• **Assigned task**:
Report the lines of the data below that contain the string "system".

• **Version comparison data**:
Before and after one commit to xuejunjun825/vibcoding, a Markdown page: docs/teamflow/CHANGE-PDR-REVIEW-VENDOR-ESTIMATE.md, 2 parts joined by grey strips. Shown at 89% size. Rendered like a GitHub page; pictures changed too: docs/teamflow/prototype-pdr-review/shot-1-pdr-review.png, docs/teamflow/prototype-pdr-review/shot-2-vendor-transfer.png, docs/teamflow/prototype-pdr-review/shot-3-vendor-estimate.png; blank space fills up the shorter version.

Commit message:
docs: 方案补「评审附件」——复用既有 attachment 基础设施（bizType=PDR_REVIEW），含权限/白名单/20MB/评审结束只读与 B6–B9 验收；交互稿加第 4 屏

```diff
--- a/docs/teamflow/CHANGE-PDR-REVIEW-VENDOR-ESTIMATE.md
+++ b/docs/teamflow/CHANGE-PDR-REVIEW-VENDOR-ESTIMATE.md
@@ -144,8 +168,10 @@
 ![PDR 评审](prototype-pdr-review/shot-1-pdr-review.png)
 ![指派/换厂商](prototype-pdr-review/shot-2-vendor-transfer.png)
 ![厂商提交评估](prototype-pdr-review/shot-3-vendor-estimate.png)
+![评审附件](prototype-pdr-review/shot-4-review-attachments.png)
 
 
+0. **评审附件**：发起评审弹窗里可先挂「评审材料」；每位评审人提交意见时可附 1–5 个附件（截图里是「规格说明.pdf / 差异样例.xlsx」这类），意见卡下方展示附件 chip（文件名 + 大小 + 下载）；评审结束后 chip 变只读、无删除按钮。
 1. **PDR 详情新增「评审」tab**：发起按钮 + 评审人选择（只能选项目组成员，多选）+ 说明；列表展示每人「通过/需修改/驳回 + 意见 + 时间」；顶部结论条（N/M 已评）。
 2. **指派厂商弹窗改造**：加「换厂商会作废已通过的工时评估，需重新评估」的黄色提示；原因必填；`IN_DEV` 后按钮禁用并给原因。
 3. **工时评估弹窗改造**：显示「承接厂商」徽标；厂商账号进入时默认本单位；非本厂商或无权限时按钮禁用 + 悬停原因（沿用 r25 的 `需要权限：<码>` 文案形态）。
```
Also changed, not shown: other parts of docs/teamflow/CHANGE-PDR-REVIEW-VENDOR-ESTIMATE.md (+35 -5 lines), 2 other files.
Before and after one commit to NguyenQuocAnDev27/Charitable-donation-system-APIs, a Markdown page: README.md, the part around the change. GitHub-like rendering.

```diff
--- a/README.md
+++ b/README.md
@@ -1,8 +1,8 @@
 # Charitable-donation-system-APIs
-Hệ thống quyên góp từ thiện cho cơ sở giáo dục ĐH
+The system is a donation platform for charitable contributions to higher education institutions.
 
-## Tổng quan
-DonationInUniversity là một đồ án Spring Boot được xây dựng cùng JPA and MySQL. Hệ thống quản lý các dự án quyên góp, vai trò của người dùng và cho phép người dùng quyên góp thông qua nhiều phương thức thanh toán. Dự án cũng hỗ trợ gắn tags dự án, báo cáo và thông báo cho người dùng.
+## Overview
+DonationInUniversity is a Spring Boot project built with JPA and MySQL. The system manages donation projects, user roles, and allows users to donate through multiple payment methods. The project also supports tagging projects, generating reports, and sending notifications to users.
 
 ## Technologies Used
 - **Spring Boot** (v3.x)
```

• **Output for this task**:
Before and after one commit to NguyenQuocAnDev27/Charitable-donation-system-APIs, a Markdown page: README.md, the part around the change. GitHub-like rendering.
 # Charitable-donation-system-APIs
+The system is a donation platform for charitable contributions to higher education institutions.
+DonationInUniversity is a Spring Boot project built with JPA and MySQL. The system manages donation projects, user roles, and allows users to donate through multiple payment methods. The project also supports tagging projects, generating reports, and sending notifications to users.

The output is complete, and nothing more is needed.